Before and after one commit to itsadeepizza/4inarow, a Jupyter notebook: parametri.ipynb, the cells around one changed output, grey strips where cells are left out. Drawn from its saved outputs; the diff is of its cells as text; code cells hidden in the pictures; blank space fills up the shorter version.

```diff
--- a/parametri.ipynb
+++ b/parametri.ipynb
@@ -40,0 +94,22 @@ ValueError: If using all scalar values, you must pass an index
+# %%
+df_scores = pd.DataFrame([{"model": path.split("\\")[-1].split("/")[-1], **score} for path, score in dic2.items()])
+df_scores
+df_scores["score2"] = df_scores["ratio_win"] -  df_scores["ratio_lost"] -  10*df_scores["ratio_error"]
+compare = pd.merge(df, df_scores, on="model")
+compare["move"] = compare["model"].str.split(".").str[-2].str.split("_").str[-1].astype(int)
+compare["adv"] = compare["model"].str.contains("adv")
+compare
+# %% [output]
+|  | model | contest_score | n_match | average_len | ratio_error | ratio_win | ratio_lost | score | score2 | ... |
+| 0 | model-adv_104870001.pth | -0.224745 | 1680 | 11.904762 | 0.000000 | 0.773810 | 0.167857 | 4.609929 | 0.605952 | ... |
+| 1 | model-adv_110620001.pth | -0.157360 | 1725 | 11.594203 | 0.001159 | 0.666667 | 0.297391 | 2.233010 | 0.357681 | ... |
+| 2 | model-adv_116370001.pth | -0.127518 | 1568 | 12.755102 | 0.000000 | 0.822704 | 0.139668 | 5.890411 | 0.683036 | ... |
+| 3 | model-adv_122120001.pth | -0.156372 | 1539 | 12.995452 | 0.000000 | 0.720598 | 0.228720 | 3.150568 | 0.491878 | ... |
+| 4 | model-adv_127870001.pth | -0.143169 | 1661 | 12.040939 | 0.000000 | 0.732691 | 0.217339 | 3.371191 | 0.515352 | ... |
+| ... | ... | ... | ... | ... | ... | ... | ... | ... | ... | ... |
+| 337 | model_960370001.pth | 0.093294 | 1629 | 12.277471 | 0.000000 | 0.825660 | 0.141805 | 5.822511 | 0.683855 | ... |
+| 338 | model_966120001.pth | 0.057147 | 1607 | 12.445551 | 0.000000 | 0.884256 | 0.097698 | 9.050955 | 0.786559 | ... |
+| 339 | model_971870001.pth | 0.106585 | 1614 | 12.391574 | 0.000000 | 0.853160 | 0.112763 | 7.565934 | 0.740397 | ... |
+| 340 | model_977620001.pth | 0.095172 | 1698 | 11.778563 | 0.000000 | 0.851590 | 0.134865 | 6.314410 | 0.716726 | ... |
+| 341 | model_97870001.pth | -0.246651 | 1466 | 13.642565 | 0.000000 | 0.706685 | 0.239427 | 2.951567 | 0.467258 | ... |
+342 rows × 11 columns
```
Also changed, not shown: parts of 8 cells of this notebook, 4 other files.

========

Find all the lines with "changed" in the data and copy them.

▶ **Solved exercise**:
Before and after one commit to itsadeepizza/4inarow, a Jupyter notebook: parametri.ipynb, the cells around one changed output, grey strips where cells are left out. Drawn from its saved outputs; the diff is of its cells as text; code cells hidden in the pictures; blank space fills up the shorter version.
Also changed, not shown: parts of 8 cells of this notebook, 4 other files.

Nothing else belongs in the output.